Max Verstappen thumped the competition in an incredibly dramatic qualifying session ahead of the 2021 Formula 1 season-opening Bahrain Grand Prix.
Before we jump into the trenches, please check your emotions at the door. Let’s crunch the numbers and figure out what’s really going on here.
Year on year battles
- +1.319  | Red Bull Racing
- +1.361  | Scuderia AlphaTauri
- +1.385  | McLaren
- +1.686  | Alfa Romeo Racing (+1.217 )
- +1.812  | Scuderia Ferrari (+0.541 )
- +1.832  | Alpine F1
- +2.022  | Williams Racing
- +2.121  | Mercedes F1
- +2.279 [2020} | Aston Martin F1
- +3.692  | Haas F1 (+2.338 )
Red Bull have managed to lose the least performance against their competitors, the net result of the 2021 rule changes made to date. While Lewis Hamilton was still capable of delivering a fight for pole position, the unspoken and ultimate reality is that they’ve lost 0.8 seconds per lap in qualifying trim to Red Bull. More worryingly for the Black Arrows, Mercedes are eighth best on development numbers, which includes comparing Alfa Romeo and Ferrari to their 2019 lap times.
Aston Martin have come out the absolute worst of the nine newly developed cars for 2021, nearly a full second of lap time lost to Red Bull having started already behind them to begin with. Haas had the worst Bahrain Grand Prix qualifying session in their history by qualifying significantly slower than their 2016 debut.
Of the Ferrari powered teams, it was the Scuderia themselves have shown the most improvement with a supreme lap from Charles Leclerc. Ferrari averaged a loss in qualifying performance in 2020 of approximately 1.2 seconds per lap from their very fast 2019 challenger. Ferrari managed to claw back 0.8 seconds per lap today recovering 66% of their 2020 performance drop. Admittedly 66% recovery is a loose and fast number and as such, it’s still too early to appropriately approximate where Ferrari truly stand. It’ll be a point in future post-qualifying breakdowns to keep an eye on and measure.
No real surprises with McLaren and AlphaTauri towards the sharp end of development progress as they have both been on par with each other’s impressive development now for the third year running. Not to discount their progress on the basis of some level of expected continuity, both McLaren and AlphaTauri look exceptional on the track. Let’s hope it translates into race pace as it hasn’t always been the case.
- -1.662 | Verstappen DEF. Perez
- -1.475 | Alonso DEF. Ocon
- -1.455 | Stroll DEF. Vettel
- -0.824 | Schumacher DEF. Mazepin

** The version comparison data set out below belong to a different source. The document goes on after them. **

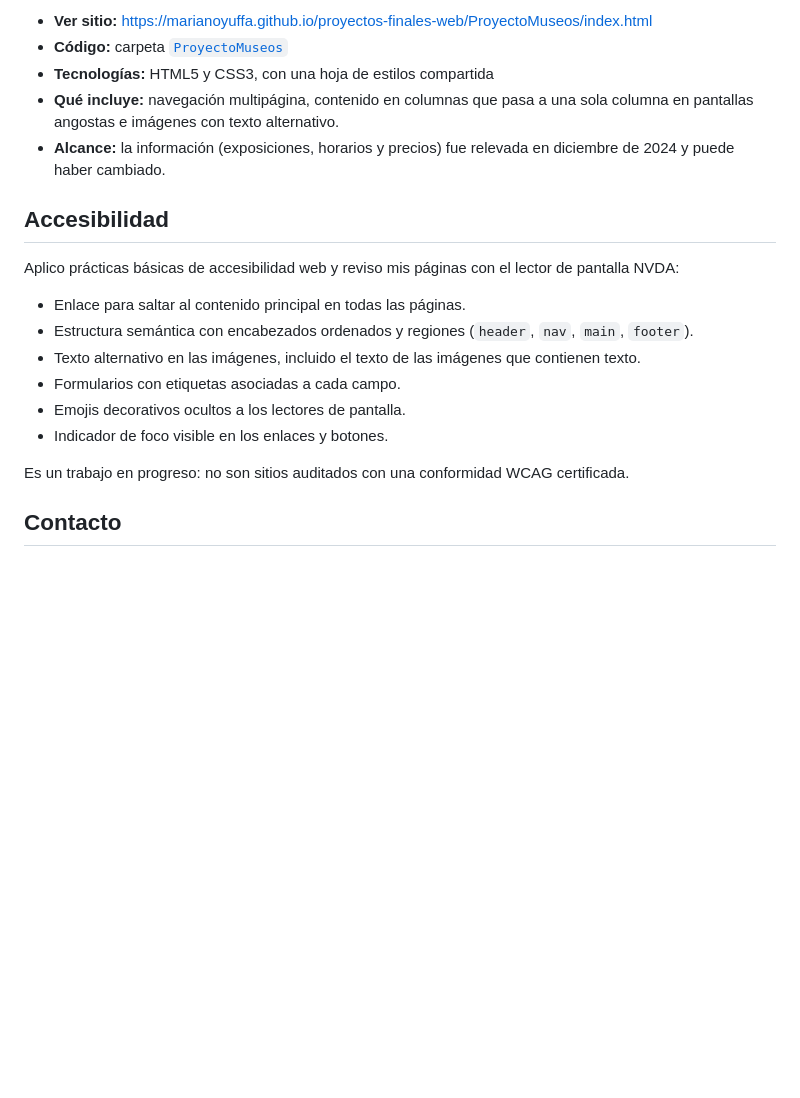
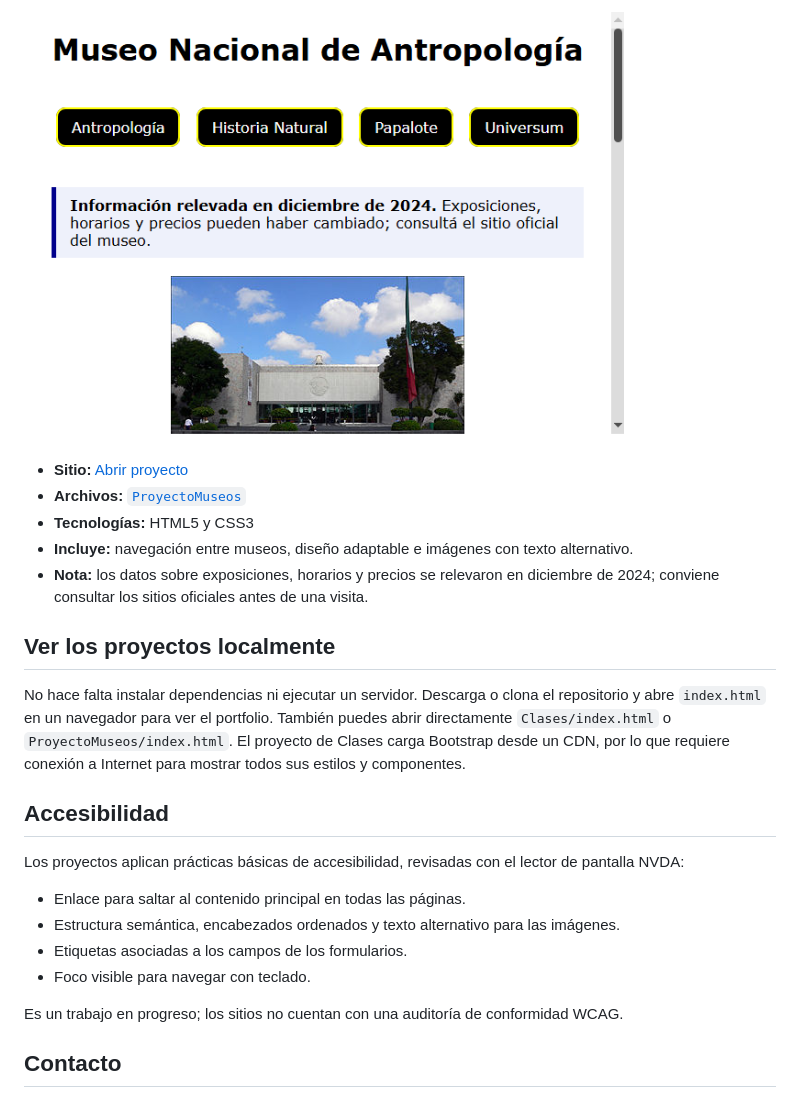
Before and after one commit to marianoyuffa/proyectos-finales-web, a Markdown page: README.md, the part around one of its changes. Rendered like a GitHub page; pictures changed too: ProyectoMuseos/captura.png (added); blank space fills up the shorter version.

Commit message:
Improve portfolio README presentation
Add project previews and clarify local usage and project notes.

Co-authored-by: Copilot <223556219+Copilot@users.noreply.github.com>

```diff
--- a/README.md
+++ b/README.md
@@ -22,22 +24,26 @@ Guía informativa sobre el Museo Nacional de Antropología, el Museo de Historia
 
-- **Ver sitio:** https://marianoyuffa.github.io/proyectos-finales-web/ProyectoMuseos/index.html
-- **Código:** carpeta [`ProyectoMuseos`](ProyectoMuseos)
-- **Tecnologías:** HTML5 y CSS3, con una hoja de estilos compartida
-- **Qué incluye:** navegación multipágina, contenido en columnas que pasa a una sola columna en pantallas angostas e imágenes con texto alternativo.
-- **Alcance:** la información (exposiciones, horarios y precios) fue relevada en diciembre de 2024 y puede haber cambiado.
+<a href="https://marianoyuffa.github.io/proyectos-finales-web/ProyectoMuseos/index.html"><img src="ProyectoMuseos/captura.png" alt="Vista previa de la guía de museos de Ciudad de México" width="600"></a>
+
+- **Sitio:** [Abrir proyecto](https://marianoyuffa.github.io/proyectos-finales-web/ProyectoMuseos/index.html)
+- **Archivos:** [`ProyectoMuseos`](ProyectoMuseos)
+- **Tecnologías:** HTML5 y CSS3
+- **Incluye:** navegación entre museos, diseño adaptable e imágenes con texto alternativo.
+- **Nota:** los datos sobre exposiciones, horarios y precios se relevaron en diciembre de 2024; conviene consultar los sitios oficiales antes de una visita.
+
+## Ver los proyectos localmente
+
+No hace falta instalar dependencias ni ejecutar un servidor. Descarga o clona el repositorio y abre `index.html` en un navegador para ver el portfolio. También puedes abrir directamente `Clases/index.html` o `ProyectoMuseos/index.html`. El proyecto de Clases carga Bootstrap desde un CDN, por lo que requiere conexión a Internet para mostrar todos sus estilos y componentes.
 
 ## Accesibilidad
 
-Aplico prácticas básicas de accesibilidad web y reviso mis páginas con el lector de pantalla NVDA:
+Los proyectos aplican prácticas básicas de accesibilidad, revisadas con el lector de pantalla NVDA:
 
 - Enlace para saltar al contenido principal en todas las páginas.
-- Estructura semántica con encabezados ordenados y regiones (`header`, `nav`, `main`, `footer`).
-- Texto alternativo en las imágenes, incluido el texto de las imágenes que contienen texto.
-- Formularios con etiquetas asociadas a cada campo.
-- Emojis decorativos ocultos a los lectores de pantalla.
-- Indicador de foco visible en los enlaces y botones.
+- Estructura semántica, encabezados ordenados y texto alternativo para las imágenes.
+- Etiquetas asociadas a los campos de los formularios.
+- Foco visible para navegar con teclado.
 
-Es un trabajo en progreso: no son sitios auditados con una conformidad WCAG certificada.
+Es un trabajo en progreso; los sitios no cuentan con una auditoría de conformidad WCAG.
 
 ## Contacto
 
```
Also changed, not shown: other parts of README.md (+16 -14 lines), Clases/captura.png (added).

- -0.798 | Gasly DEF. Tsunoda
- -0.620 | Russell DEF. Latifi
- -0.530 | Giovinazzi DEF. Raikkonen
- -0.331 | Leclerc DEF. Sainz
- -0.201 | Hamilton DEF. Bottas
- -0.047 | Ricciardo DEF. Norris
For Sergio Perez and Sebastian Vettel it’s bad. While for Perez it can be dulled by the fact that the +1.662 delta to Verstappen represents Perez on medium tires against Verstappen on softs, the end reality is that it’s unacceptable that this comparison could even be made. For Vettel, he lost his last flying lap to a yellow flag. Both Perez and Vettel were supposed to wow today in qualifying but found reasons not to. Therefore, it was not a good enough effort and must quickly rebound with high quality execution tomorrow.
Esteban Ocon +1.475 to returning two-time world champion Fernando Alonso is the most devastating driver comparison coming out of qualifying today. One would hope there was an issue with Ocon’s car as this delta simply defies logic.
Mick Schumacher and Antonio Giovinazzi also look good on their respectful delta’s to their teammates. Carlos Sainz ran significantly slower in Q3 than Q2, perhaps there was an issue there as +0.331 is a touch much in comparison to new teammate Leclerc.
- +0.000 | Red Bull Racing
- +0.388 | Mercedes F1
- +0.681 | Scuderia Ferrari
- +0.812 | Scuderia AlphaTauri
- +0.930 | McLaren
- +1.252 | Alpine F1
- +1.604 | Aston Martin F1
- +1.711 | Alfa Romeo Racing
- +2.319 | Williams Racing
- + 3.452 | Haas F1
Who was expecting this order of qualifying pace? Nobody is the answer.